▸ **What is expected**:
Check every line of the material below, and show those that contain "your".

<<<<

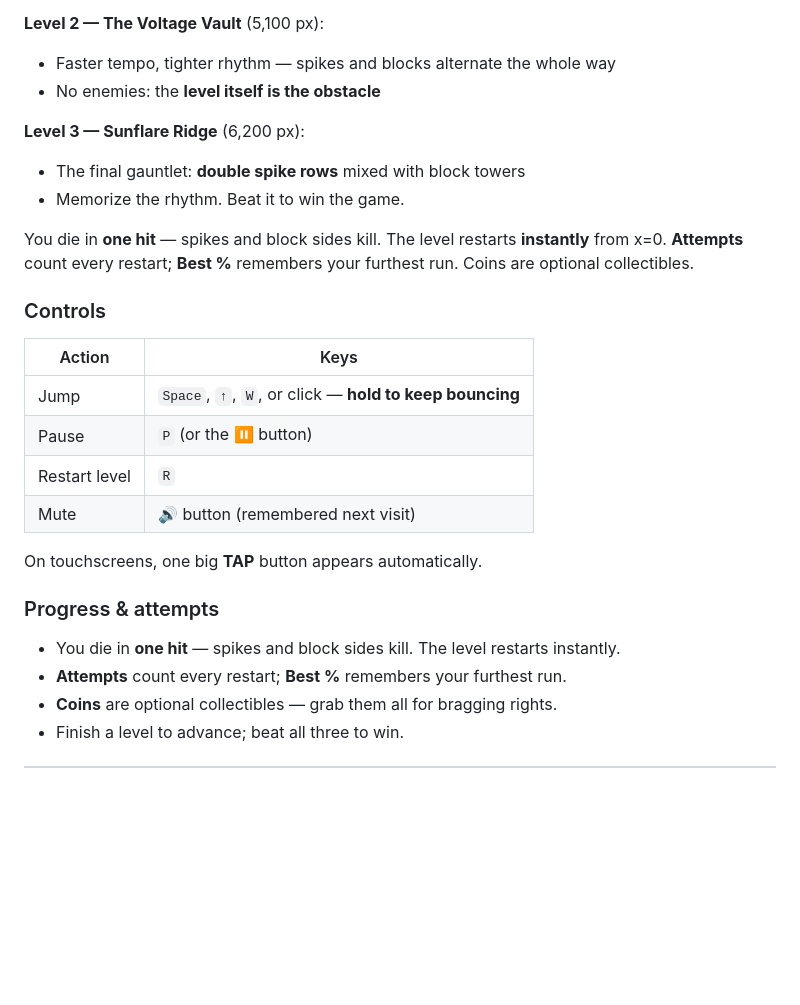
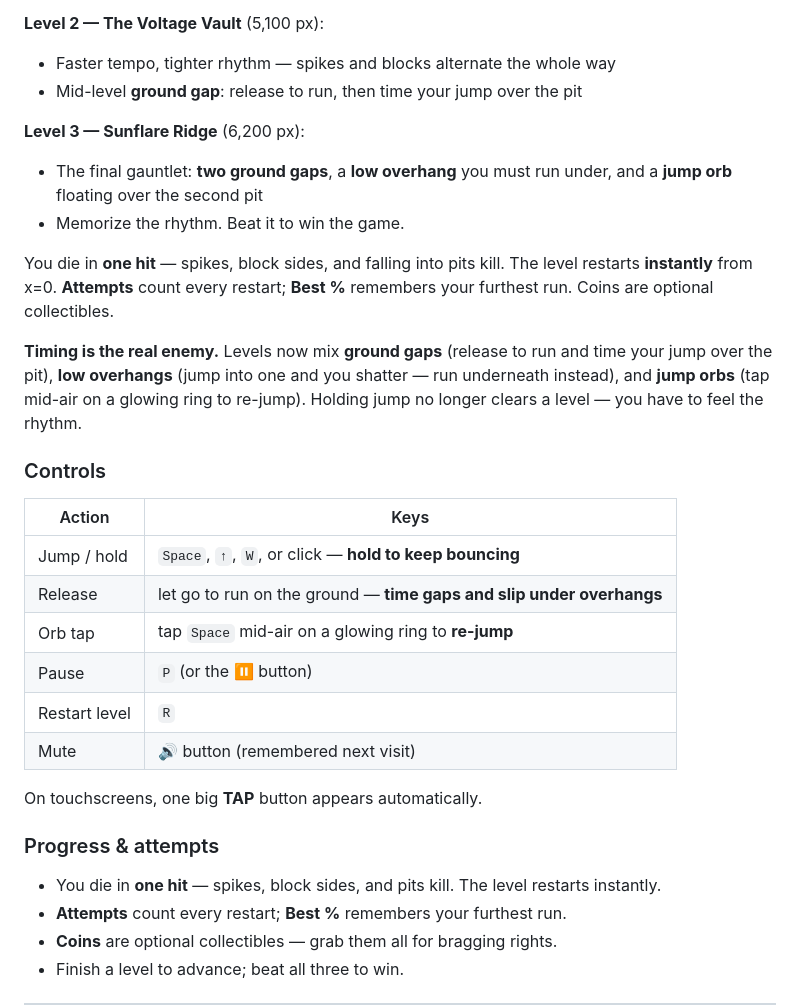
Before and after one commit to theskillster/code, a Markdown page: ollama-code/opencode/README.md, the part around the change. Drawn GitHub-style; blank space fills up the shorter version.

```diff
--- a/ollama-code/opencode/README.md
+++ b/ollama-code/opencode/README.md
@@ -23,22 +23,31 @@ auto-run, jump-only, no enemies:
 **Level 2 — The Voltage Vault** (5,100 px):
 
 - Faster tempo, tighter rhythm — spikes and blocks alternate the whole way
-- No enemies: the **level itself is the obstacle**
+- Mid-level **ground gap**: release to run, then time your jump over the pit
 
 **Level 3 — Sunflare Ridge** (6,200 px):
 
-- The final gauntlet: **double spike rows** mixed with block towers
+- The final gauntlet: **two ground gaps**, a **low overhang** you must run
+  under, and a **jump orb** floating over the second pit
 - Memorize the rhythm. Beat it to win the game.
 
-You die in **one hit** — spikes and block sides kill. The level restarts
-**instantly** from x=0. **Attempts** count every restart; **Best %** remembers
-your furthest run. Coins are optional collectibles.
+You die in **one hit** — spikes, block sides, and falling into pits kill. The
+level restarts **instantly** from x=0. **Attempts** count every restart;
+**Best %** remembers your furthest run. Coins are optional collectibles.
+
+**Timing is the real enemy.** Levels now mix **ground gaps** (release to run
+and time your jump over the pit), **low overhangs** (jump into one and you
+shatter — run underneath instead), and **jump orbs** (tap mid-air on a glowing
+ring to re-jump). Holding jump no longer clears a level — you have to feel the
+rhythm.
 
 ### Controls
 
 | Action        | Keys                                          |
 | ------------- | --------------------------------------------- |
-| Jump          | `Space`, `↑`, `W`, or click — **hold to keep bouncing** |
+| Jump / hold   | `Space`, `↑`, `W`, or click — **hold to keep bouncing** |
+| Release       | let go to run on the ground — **time gaps and slip under overhangs** |
+| Orb tap       | tap `Space` mid-air on a glowing ring to **re-jump** |
 | Pause         | `P` (or the ⏸ button)                         |
 | Restart level | `R`                                           |
 | Mute          | 🔊 button (remembered next visit)             |
@@ -47,7 +56,7 @@ On touchscreens, one big **TAP** button appears automatically.
 
 ### Progress & attempts
 
-- You die in **one hit** — spikes and block sides kill. The level restarts instantly.
+- You die in **one hit** — spikes, block sides, and pits kill. The level restarts instantly.
 - **Attempts** count every restart; **Best %** remembers your furthest run.
 - **Coins** are optional collectibles — grab them all for bragging rights.
 - Finish a level to advance; beat all three to win.
```
Also changed, not shown: ollama-code/opencode/MODULES.md (+15 -8 lines), 1 other file.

>>>>

▸ **Exercise answer**:
+- Mid-level **ground gap**: release to run, then time your jump over the pit
-your furthest run. Coins are optional collectibles.
+**Best %** remembers your furthest run. Coins are optional collectibles.
+and time your jump over the pit), **low overhangs** (jump into one and you
 - **Attempts** count every restart; **Best %** remembers your furthest run.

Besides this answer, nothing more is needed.